Content starts

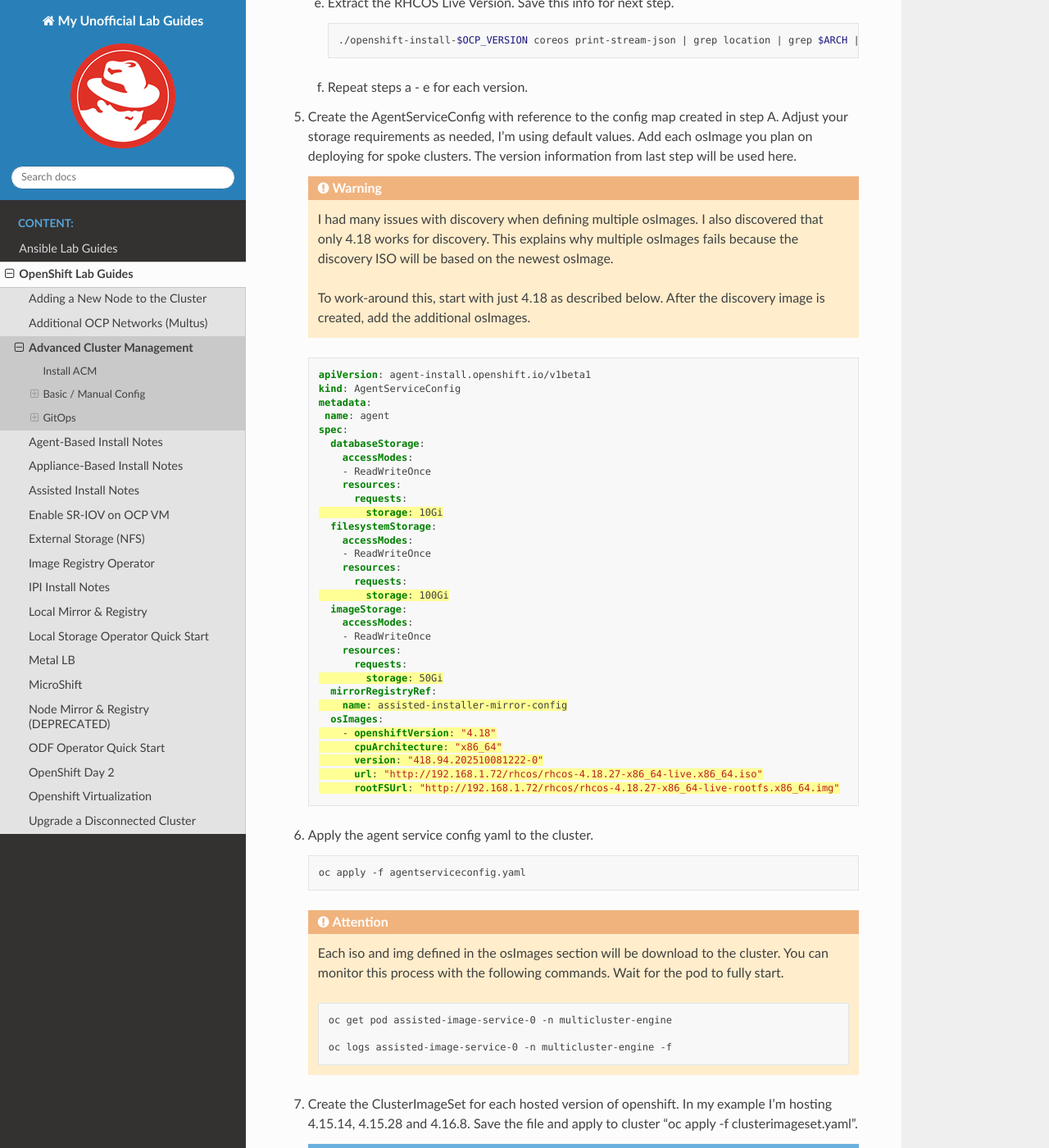
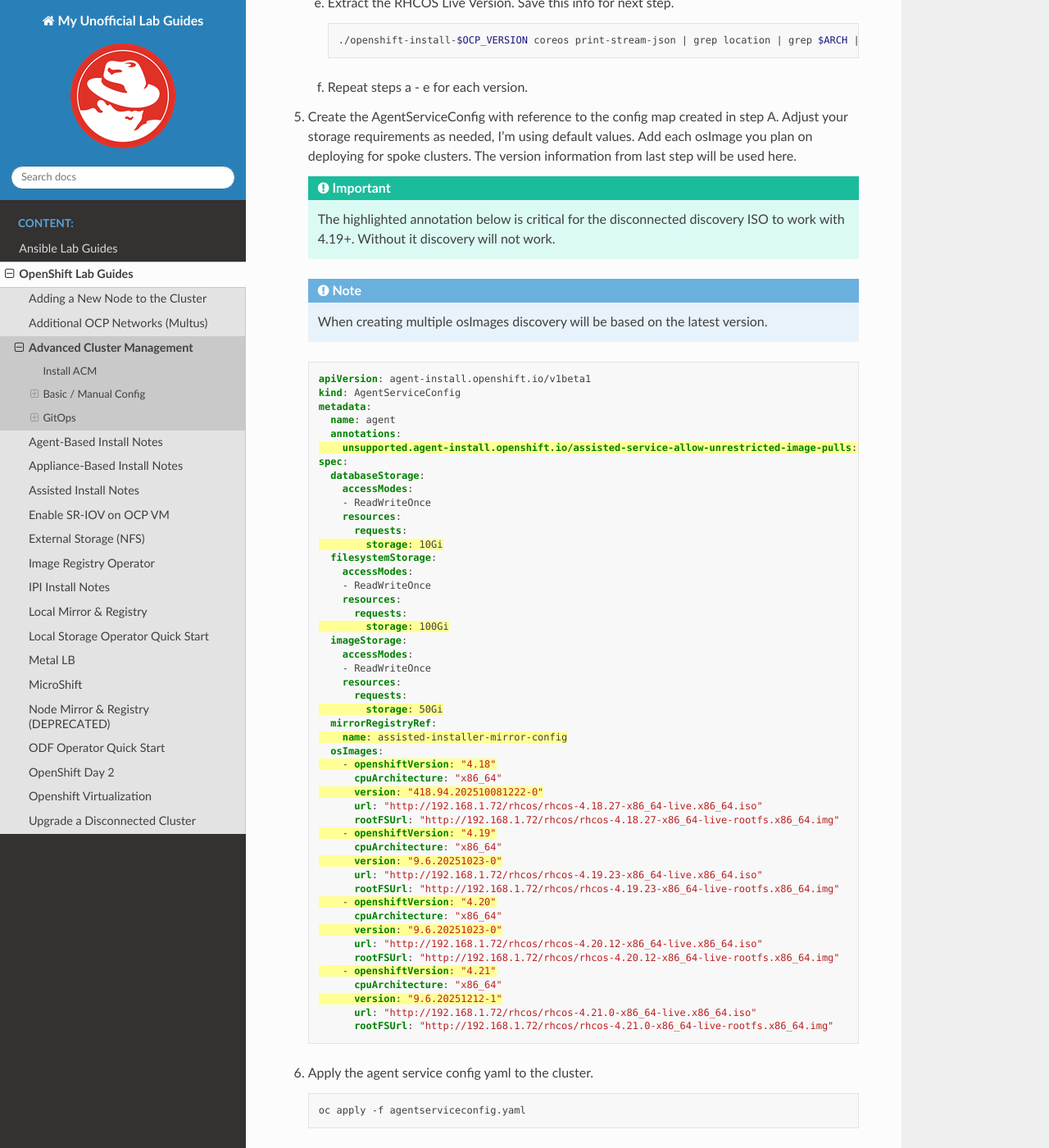
Before and after one commit to vtog/labGuides, a Sphinx documentation site: the page built from source/ocp/acm-notes.rst, in a window 1280 px wide and 1400 px high, scrolled down 5950 px. Shown: the whole window at 82% size. Built offline with Sphinx 7.4.7 and the Read the Docs theme 3.1.0, drawn with Linux system fonts in a browser that asks for light colours; pages that are not in the unit, such as notebooks, are missing from menus; some of the changed text lies outside the part shown.

```diff
--- a/source/ocp/acm-notes.rst
+++ b/source/ocp/acm-notes.rst
@@ -198,21 +198,22 @@
    values. Add each osImage you plan on deploying for spoke clusters. The
    version information from last step will be used here.
 
-   .. warning:: I had many issues with discovery when defining multiple
-      osImages.  I also discovered that only 4.18 works for discovery. This
-      explains why multiple osImages fails because the discovery ISO will be
-      based on the newest osImage.
+   .. important:: The highlighted annotation below is critical for the
+      disconnected discovery ISO to work with 4.19+. Without it discovery will
+      not work.
 
-      To work-around this, start with just 4.18 as described below. After the
-      discovery image is created, add the additional osImages.
+   .. note:: When creating multiple osImages discovery will be based on the
+      latest version.
 
    .. code-block:: yaml
-      :emphasize-lines: 11,17,23,25,27-31
+      :emphasize-lines: 6,13,19,25,27,29,31,34,36,39,41,44,46
 
       apiVersion: agent-install.openshift.io/v1beta1
       kind: AgentServiceConfig
       metadata:
-       name: agent
+        name: agent
+        annotations:
+          unsupported.agent-install.openshift.io/assisted-service-allow-unrestricted-image-pulls: "true"
       spec:
         databaseStorage:
           accessModes:
@@ -240,6 +241,21 @@
             version: "418.94.202510081222-0"
             url: "http://192.168.1.72/rhcos/rhcos-4.18.27-x86_64-live.x86_64.iso"
             rootFSUrl: "http://192.168.1.72/rhcos/rhcos-4.18.27-x86_64-live-rootfs.x86_64.img"
+          - openshiftVersion: "4.19"
+            cpuArchitecture: "x86_64"
+            version: "9.6.20251023-0"
+            url: "http://192.168.1.72/rhcos/rhcos-4.19.23-x86_64-live.x86_64.iso"
+            rootFSUrl: "http://192.168.1.72/rhcos/rhcos-4.19.23-x86_64-live-rootfs.x86_64.img"
+          - openshiftVersion: "4.20"
+            cpuArchitecture: "x86_64"
+            version: "9.6.20251023-0"
+            url: "http://192.168.1.72/rhcos/rhcos-4.20.12-x86_64-live.x86_64.iso"
+            rootFSUrl: "http://192.168.1.72/rhcos/rhcos-4.20.12-x86_64-live-rootfs.x86_64.img"
+          - openshiftVersion: "4.21"
+            cpuArchitecture: "x86_64"
+            version: "9.6.20251212-1"
+            url: "http://192.168.1.72/rhcos/rhcos-4.21.0-x86_64-live.x86_64.iso"
+            rootFSUrl: "http://192.168.1.72/rhcos/rhcos-4.21.0-x86_64-live-rootfs.x86_64.img"
 
 #. Apply the agent service config yaml to the cluster.
 
```
Also changed, not shown: other parts of source/ocp/acm-notes.rst (+4 -2 lines).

Content ends

## Your assignment:
Read the listing. Copy each line that has the word "lines" in it.

## Solution for this problem:
-      :emphasize-lines: 11,17,23,25,27-31
+      :emphasize-lines: 6,13,19,25,27,29,31,34,36,39,41,44,46
Also changed, not shown: other parts of source/ocp/acm-notes.rst (+4 -2 lines).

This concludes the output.